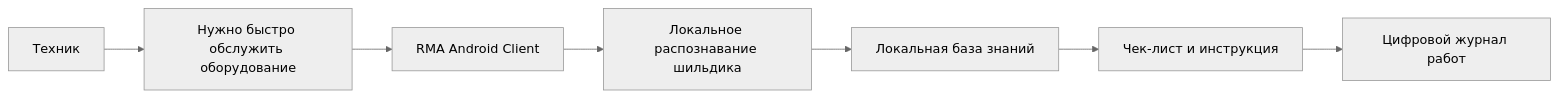
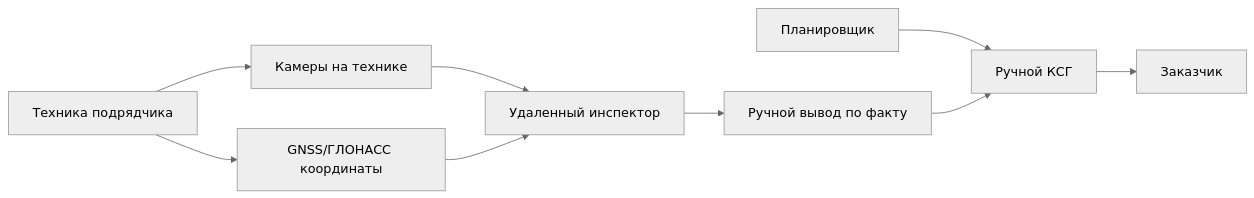
Before and after one commit to s21dlemanskiy/course-work: the diagram in 01-описание-системы.md, drawn with Mermaid (neutral theme). The commit also changed other lines of this file and 19 other files, not shown here.

````diff
--- a/01-описание-системы.md
+++ b/01-описание-системы.md
@@ -61,9 +75,11 @@
 ```mermaid
 flowchart LR
-    Technician[Техник] --> Problem[Нужно быстро обслужить оборудование]
-    Problem --> RMA[RMA Android Client]
-    RMA --> OCR[Локальное распознавание шильдика]
-    OCR --> KB[Локальная база знаний]
-    KB --> Checklist[Чек-лист и инструкция]
-    Checklist --> Log[Цифровой журнал работ]
+    Planner[Планировщик] --> KSG[Ручной КСГ]
+    Equipment[Техника подрядчика] --> GNSS[GNSS/ГЛОНАСС координаты]
+    Equipment --> Cameras[Камеры на технике]
+    Cameras --> RemoteInspector[Удаленный инспектор]
+    GNSS --> RemoteInspector
+    RemoteInspector --> Decision[Ручной вывод по факту]
+    Decision --> KSG
+    KSG --> Customer[Заказчик]
 ```
````
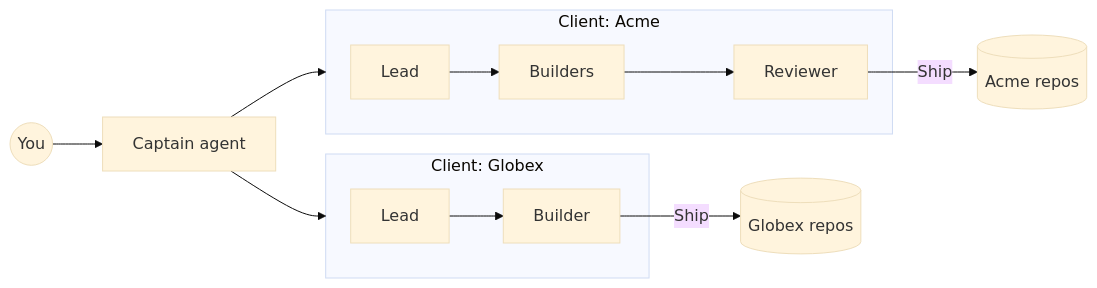
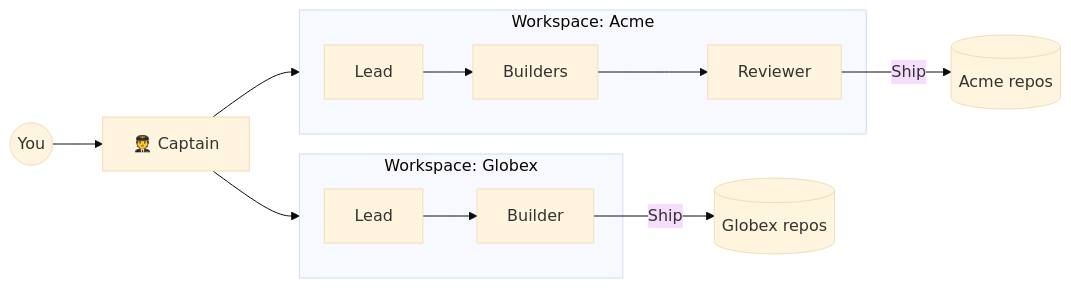
Before and after one commit to ashik112/majhi: the diagram in README.md, drawn with Mermaid (base theme). The commit also changed other lines of this file, not shown here.

````diff
--- a/README.md
+++ b/README.md
@@ -96,13 +114,13 @@
 ```mermaid
 flowchart LR
-  you((You)) --> boss[Captain agent]
-  boss --> acme & globex
-  subgraph acme [Client: Acme]
+  you((You)) --> captain[🧑‍✈️ Captain]
+  captain --> acme & globex
+  subgraph acme [Workspace: Acme]
     a1[Lead] --> a2[Builders] --> a3[Reviewer]
   end
-  subgraph globex [Client: Globex]
+  subgraph globex [Workspace: Globex]
     g1[Lead] --> g2[Builder]
   end
   a3 -->|Ship| arepo[(Acme repos)]
   g2 -->|Ship| grepo[(Globex repos)]
 ```
````
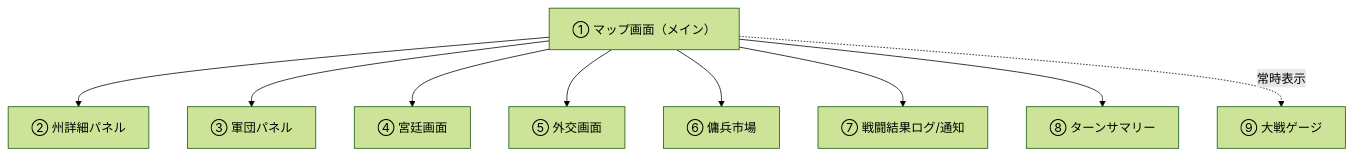
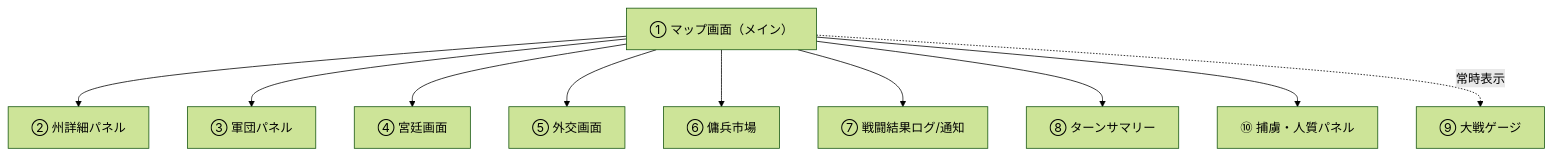
Before and after one commit to InfraOjisan/europe_962: the fourth of 5 diagrams in docs/gamesystem_design.md, drawn with Mermaid (forest theme). The commit also changed other lines of this file and 19 other files, not shown here.

````diff
--- a/docs/gamesystem_design.md
+++ b/docs/gamesystem_design.md
@@ -227,11 +356,12 @@
 ```mermaid
 flowchart TB
     Map["① マップ画面（メイン）"] --> RegionPanel["② 州詳細パネル"]
     Map --> ArmyPanel["③ 軍団パネル"]
     Map --> Court["④ 宮廷画面"]
     Map --> Diplomacy["⑤ 外交画面"]
     Map --> Mercenary["⑥ 傭兵市場"]
     Map --> BattleLog["⑦ 戦闘結果ログ/通知"]
     Map --> TurnSummary["⑧ ターンサマリー"]
+    Map --> Captivity["⑩ 捕虜・人質パネル"]
     Map -.常時表示.-> WarGauge["⑨ 大戦ゲージ"]
 ```
````
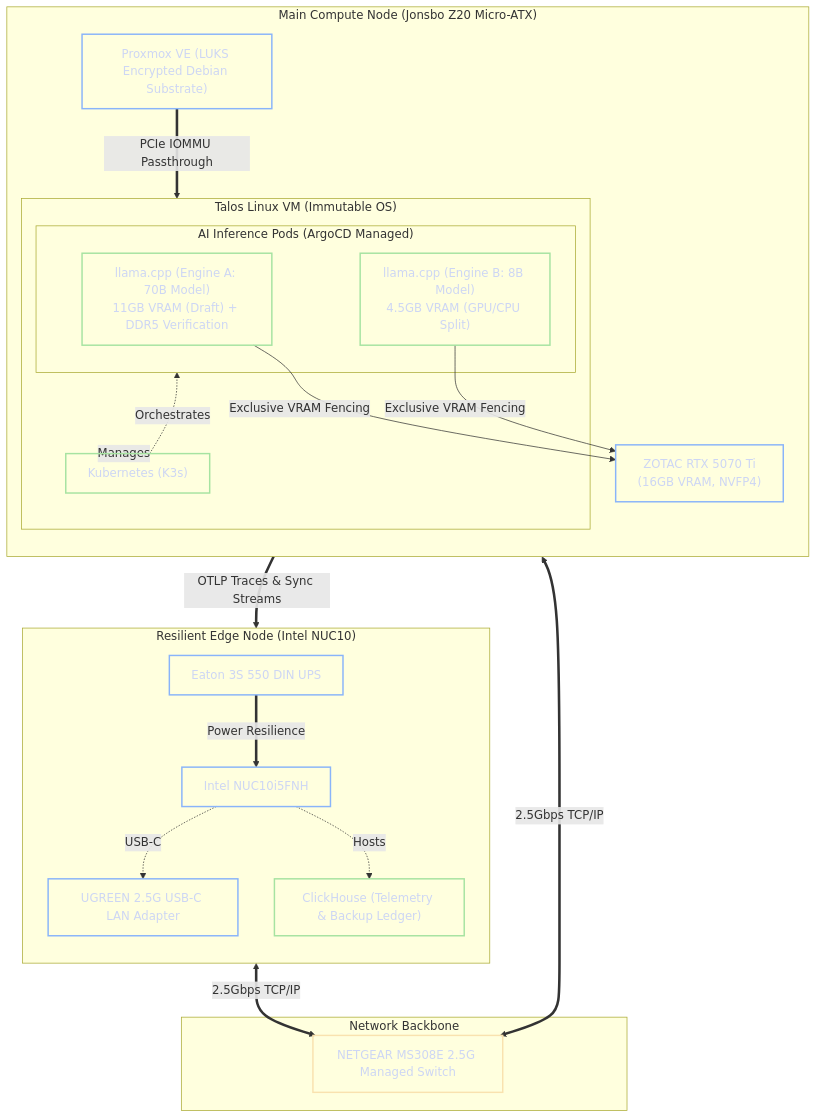
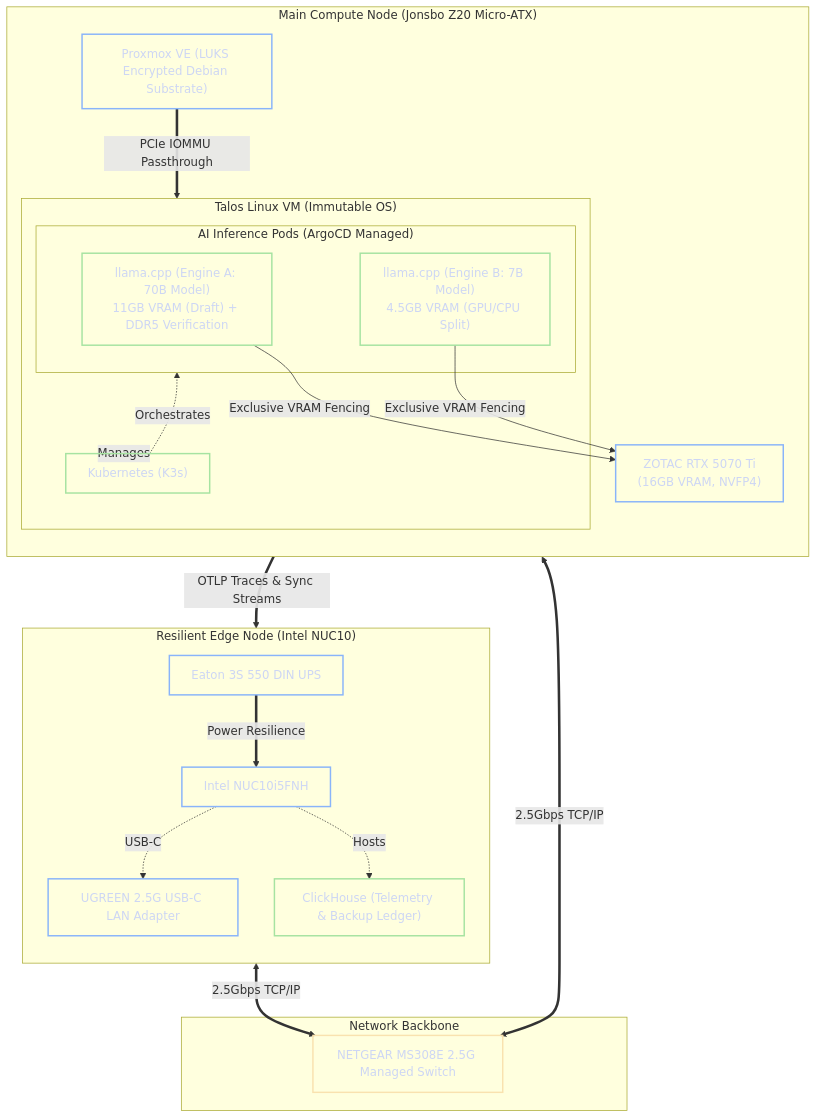
One commit to foersben/janus-synapse-edge changed the diagram in docs/00. Architecture Overview & Constraints Strategy.md. Above: the diagram before and after it, drawn with Mermaid. The commit also changed 9 other files, not shown here.

````diff
--- a/docs/00. Architecture Overview & Constraints Strategy.md
+++ b/docs/00. Architecture Overview & Constraints Strategy.md
@@ -80,54 +80,54 @@
 ```mermaid
 flowchart TD
     %% Styling Definitions
     classDef hardware fill:transparent,stroke:#89b4fa,stroke-width:2px,color:#cdd6f4
     classDef software fill:transparent,stroke:#a6e3a1,stroke-width:2px,color:#cdd6f4
     classDef network fill:transparent,stroke:#f9e2af,stroke-width:2px,color:#cdd6f4
 
     subgraph MainCompute["Main Compute Node (Jonsbo Z20 Micro-ATX)"]
         direction TB
         Proxmox["Proxmox VE (LUKS Encrypted Debian Substrate)"]:::hardware
 
         subgraph TalosVM["Talos Linux VM (Immutable OS)"]
             K3s["Kubernetes (K3s)"]:::software
 
             subgraph AI_Pods["AI Inference Pods (ArgoCD Managed)"]
                 llama_cpp["llama.cpp (Engine A: 70B Model)<br/>11GB VRAM (Draft) + DDR5 Verification"]:::software
-                EngineB["llama.cpp (Engine B: 8B Model)<br/>4.5GB VRAM (GPU/CPU Split)"]:::software
+                EngineB["llama.cpp (Engine B: 7B Model)<br/>4.5GB VRAM (GPU/CPU Split)"]:::software
             end
         end
 
         GPU["ZOTAC RTX 5070 Ti<br/>(16GB VRAM, NVFP4)"]:::hardware
 
         %% Connections inside Main Compute
         Proxmox == "PCIe IOMMU Passthrough" ==> TalosVM
         TalosVM -. "Manages" .-> K3s
         K3s -. "Orchestrates" .-> AI_Pods
         llama_cpp -- "Exclusive VRAM Fencing" --> GPU
         EngineB -- "Exclusive VRAM Fencing" --> GPU
     end
 
     subgraph Network["Network Backbone"]
         Switch["NETGEAR MS308E 2.5G Managed Switch"]:::network
     end
 
     subgraph EdgeNode["Resilient Edge Node (Intel NUC10)"]
         direction TB
         EatonUPS["Eaton 3S 550 DIN UPS"]:::hardware
         NUC["Intel NUC10i5FNH"]:::hardware
         Adapter["UGREEN 2.5G USB-C LAN Adapter"]:::hardware
         ClickHouse["ClickHouse (Telemetry & Backup Ledger)"]:::software
 
         %% Connections inside Edge Node
         EatonUPS == "Power Resilience" ==> NUC
         NUC -. "USB-C" .-> Adapter
         NUC -. "Hosts" .-> ClickHouse
     end
 
     %% External Connections
     MainCompute <== "2.5Gbps TCP/IP" ==> Switch
     Adapter <== "2.5Gbps TCP/IP" ==> Switch
 
     %% Logical Interactions
     AI_Pods == "OTLP Traces & Sync Streams" ==> ClickHouse
 ```
````
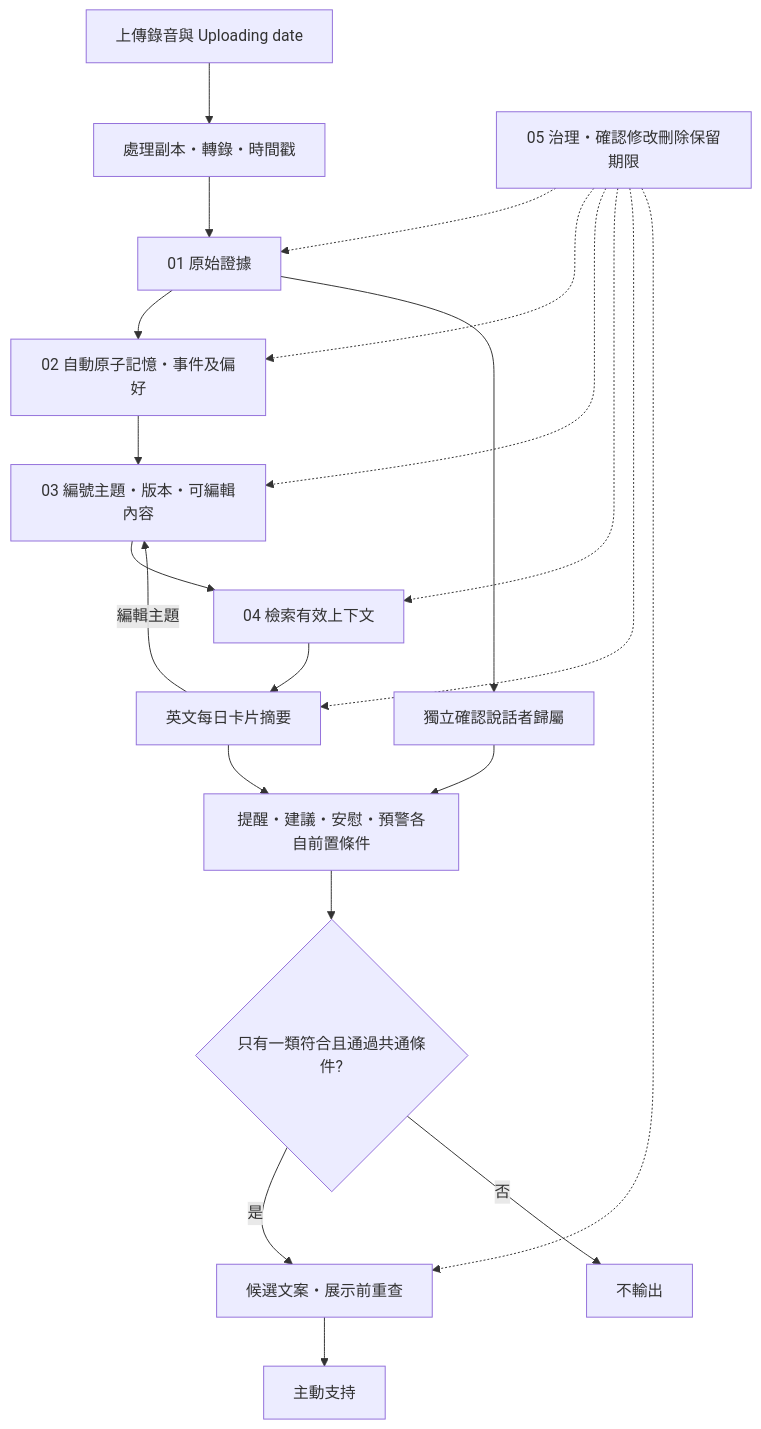
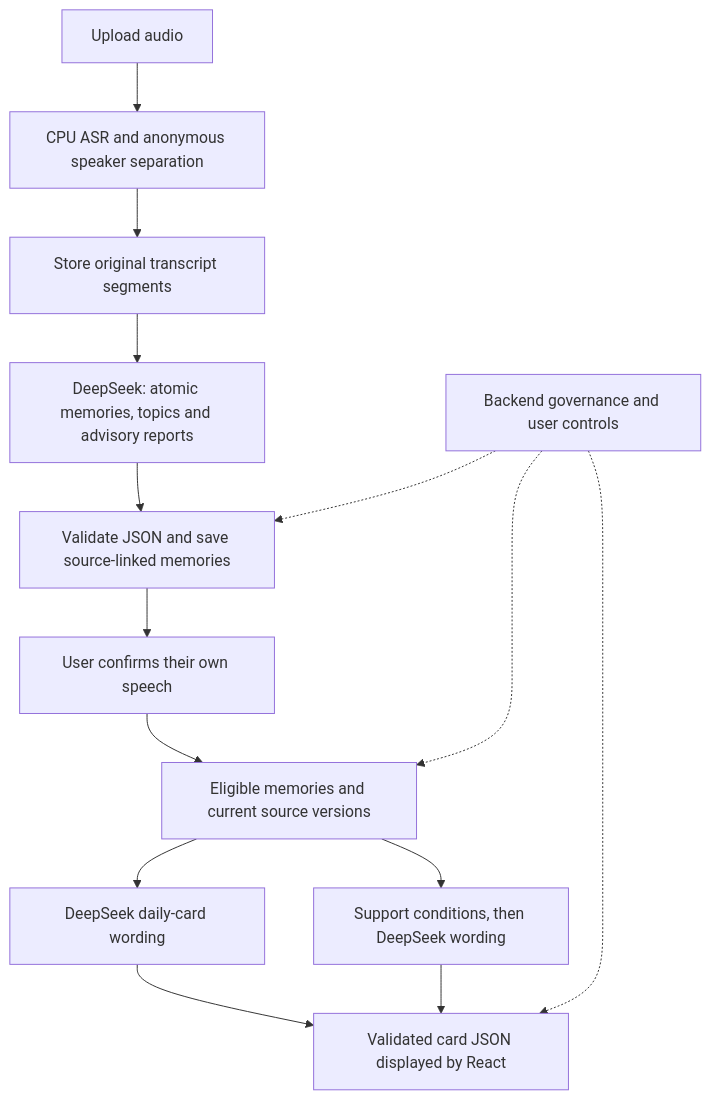
The diagram in README.md (macaqueedmai-wq/Hear-You-Are---Software---Demo), drawn with Mermaid before and after one commit. The commit also changed other lines of this file and 11 other files, not shown here.

````diff
--- a/README.md
+++ b/README.md
@@ -81,23 +32,16 @@
 ```mermaid
 flowchart TD
-  A[上傳錄音與 Uploading date] --> B[處理副本・轉錄・時間戳]
-  B --> C[01 原始證據]
-  C --> E[02 自動原子記憶・事件及偏好]
-  E --> F[03 編號主題・版本・可編輯內容]
-  F --> G[04 檢索有效上下文]
-  G --> H[英文每日卡片摘要]
-  H -->|編輯主題| F
-  H --> I[提醒・建議・安慰・預警各自前置條件]
-  C --> D[獨立確認說話者歸屬]
-  D --> I
-  I --> J{只有一類符合且通過共通條件?}
-  J -->|是| K[候選文案・展示前重查]
-  J -->|否| L[不輸出]
-  K --> M[主動支持]
-  N[05 治理・確認修改刪除保留期限] -.-> C
-  N -.-> E
-  N -.-> F
-  N -.-> G
-  N -.-> H
-  N -.-> K
+    A[Upload audio] --> B[CPU ASR and anonymous speaker separation]
+    B --> C[Store original transcript segments]
+    C --> D[DeepSeek: atomic memories, topics and advisory reports]
+    D --> E[Validate JSON and save source-linked memories]
+    E --> F[User confirms their own speech]
+    F --> G[Eligible memories and current source versions]
+    G --> H[DeepSeek daily-card wording]
+    G --> I[Support conditions, then DeepSeek wording]
+    H --> J[Validated card JSON displayed by React]
+    I --> J
+    K[Backend governance and user controls] -.-> E
+    K -.-> G
+    K -.-> J
 ```
````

——

Reproduce the data above exactly, leaving out any picture in it.

_Task output:_
Before and after one commit to s21dlemanskiy/course-work: the diagram in 01-описание-системы.md, drawn with Mermaid (neutral theme). The commit also changed other lines of this file and 19 other files, not shown here.

````diff
--- a/01-описание-системы.md
+++ b/01-описание-системы.md
@@ -61,9 +75,11 @@
 ```mermaid
 flowchart LR
-    Technician[Техник] --> Problem[Нужно быстро обслужить оборудование]
-    Problem --> RMA[RMA Android Client]
-    RMA --> OCR[Локальное распознавание шильдика]
-    OCR --> KB[Локальная база знаний]
-    KB --> Checklist[Чек-лист и инструкция]
-    Checklist --> Log[Цифровой журнал работ]
+    Planner[Планировщик] --> KSG[Ручной КСГ]
+    Equipment[Техника подрядчика] --> GNSS[GNSS/ГЛОНАСС координаты]
+    Equipment --> Cameras[Камеры на технике]
+    Cameras --> RemoteInspector[Удаленный инспектор]
+    GNSS --> RemoteInspector
+    RemoteInspector --> Decision[Ручной вывод по факту]
+    Decision --> KSG
+    KSG --> Customer[Заказчик]
 ```
````
Before and after one commit to ashik112/majhi: the diagram in README.md, drawn with Mermaid (base theme). The commit also changed other lines of this file, not shown here.

````diff
--- a/README.md
+++ b/README.md
@@ -96,13 +114,13 @@
 ```mermaid
 flowchart LR
-  you((You)) --> boss[Captain agent]
-  boss --> acme & globex
-  subgraph acme [Client: Acme]
+  you((You)) --> captain[🧑‍✈️ Captain]
+  captain --> acme & globex
+  subgraph acme [Workspace: Acme]
     a1[Lead] --> a2[Builders] --> a3[Reviewer]
   end
-  subgraph globex [Client: Globex]
+  subgraph globex [Workspace: Globex]
     g1[Lead] --> g2[Builder]
   end
   a3 -->|Ship| arepo[(Acme repos)]
   g2 -->|Ship| grepo[(Globex repos)]
 ```
````
Before and after one commit to InfraOjisan/europe_962: the fourth of 5 diagrams in docs/gamesystem_design.md, drawn with Mermaid (forest theme). The commit also changed other lines of this file and 19 other files, not shown here.

````diff
--- a/docs/gamesystem_design.md
+++ b/docs/gamesystem_design.md
@@ -227,11 +356,12 @@
 ```mermaid
 flowchart TB
     Map["① マップ画面（メイン）"] --> RegionPanel["② 州詳細パネル"]
     Map --> ArmyPanel["③ 軍団パネル"]
     Map --> Court["④ 宮廷画面"]
     Map --> Diplomacy["⑤ 外交画面"]
     Map --> Mercenary["⑥ 傭兵市場"]
     Map --> BattleLog["⑦ 戦闘結果ログ/通知"]
     Map --> TurnSummary["⑧ ターンサマリー"]
+    Map --> Captivity["⑩ 捕虜・人質パネル"]
     Map -.常時表示.-> WarGauge["⑨ 大戦ゲージ"]
 ```
````
One commit to foersben/janus-synapse-edge changed the diagram in docs/00. Architecture Overview & Constraints Strategy.md. Above: the diagram before and after it, drawn with Mermaid. The commit also changed 9 other files, not shown here.

````diff
--- a/docs/00. Architecture Overview & Constraints Strategy.md
+++ b/docs/00. Architecture Overview & Constraints Strategy.md
@@ -80,54 +80,54 @@
 ```mermaid
 flowchart TD
     %% Styling Definitions
     classDef hardware fill:transparent,stroke:#89b4fa,stroke-width:2px,color:#cdd6f4
     classDef software fill:transparent,stroke:#a6e3a1,stroke-width:2px,color:#cdd6f4
     classDef network fill:transparent,stroke:#f9e2af,stroke-width:2px,color:#cdd6f4
 
     subgraph MainCompute["Main Compute Node (Jonsbo Z20 Micro-ATX)"]
         direction TB
         Proxmox["Proxmox VE (LUKS Encrypted Debian Substrate)"]:::hardware
 
         subgraph TalosVM["Talos Linux VM (Immutable OS)"]
             K3s["Kubernetes (K3s)"]:::software
 
             subgraph AI_Pods["AI Inference Pods (ArgoCD Managed)"]
                 llama_cpp["llama.cpp (Engine A: 70B Model)<br/>11GB VRAM (Draft) + DDR5 Verification"]:::software
-                EngineB["llama.cpp (Engine B: 8B Model)<br/>4.5GB VRAM (GPU/CPU Split)"]:::software
+                EngineB["llama.cpp (Engine B: 7B Model)<br/>4.5GB VRAM (GPU/CPU Split)"]:::software
             end
         end
 
         GPU["ZOTAC RTX 5070 Ti<br/>(16GB VRAM, NVFP4)"]:::hardware
 
         %% Connections inside Main Compute
         Proxmox == "PCIe IOMMU Passthrough" ==> TalosVM
         TalosVM -. "Manages" .-> K3s
         K3s -. "Orchestrates" .-> AI_Pods
         llama_cpp -- "Exclusive VRAM Fencing" --> GPU
         EngineB -- "Exclusive VRAM Fencing" --> GPU
     end
 
     subgraph Network["Network Backbone"]
         Switch["NETGEAR MS308E 2.5G Managed Switch"]:::network
     end
 
     subgraph EdgeNode["Resilient Edge Node (Intel NUC10)"]
         direction TB
         EatonUPS["Eaton 3S 550 DIN UPS"]:::hardware
         NUC["Intel NUC10i5FNH"]:::hardware
         Adapter["UGREEN 2.5G USB-C LAN Adapter"]:::hardware
         ClickHouse["ClickHouse (Telemetry & Backup Ledger)"]:::software
 
         %% Connections inside Edge Node
         EatonUPS == "Power Resilience" ==> NUC
         NUC -. "USB-C" .-> Adapter
         NUC -. "Hosts" .-> ClickHouse
     end
 
     %% External Connections
     MainCompute <== "2.5Gbps TCP/IP" ==> Switch
     Adapter <== "2.5Gbps TCP/IP" ==> Switch
 
     %% Logical Interactions
     AI_Pods == "OTLP Traces & Sync Streams" ==> ClickHouse
 ```
````
The diagram in README.md (macaqueedmai-wq/Hear-You-Are---Software---Demo), drawn with Mermaid before and after one commit. The commit also changed other lines of this file and 11 other files, not shown here.

````diff
--- a/README.md
+++ b/README.md
@@ -81,23 +32,16 @@
 ```mermaid
 flowchart TD
-  A[上傳錄音與 Uploading date] --> B[處理副本・轉錄・時間戳]
-  B --> C[01 原始證據]
-  C --> E[02 自動原子記憶・事件及偏好]
-  E --> F[03 編號主題・版本・可編輯內容]
-  F --> G[04 檢索有效上下文]
-  G --> H[英文每日卡片摘要]
-  H -->|編輯主題| F
-  H --> I[提醒・建議・安慰・預警各自前置條件]
-  C --> D[獨立確認說話者歸屬]
-  D --> I
-  I --> J{只有一類符合且通過共通條件?}
-  J -->|是| K[候選文案・展示前重查]
-  J -->|否| L[不輸出]
-  K --> M[主動支持]
-  N[05 治理・確認修改刪除保留期限] -.-> C
-  N -.-> E
-  N -.-> F
-  N -.-> G
-  N -.-> H
-  N -.-> K
+    A[Upload audio] --> B[CPU ASR and anonymous speaker separation]
+    B --> C[Store original transcript segments]
+    C --> D[DeepSeek: atomic memories, topics and advisory reports]
+    D --> E[Validate JSON and save source-linked memories]
+    E --> F[User confirms their own speech]
+    F --> G[Eligible memories and current source versions]
+    G --> H[DeepSeek daily-card wording]
+    G --> I[Support conditions, then DeepSeek wording]
+    H --> J[Validated card JSON displayed by React]
+    I --> J
+    K[Backend governance and user controls] -.-> E
+    K -.-> G
+    K -.-> J
 ```
````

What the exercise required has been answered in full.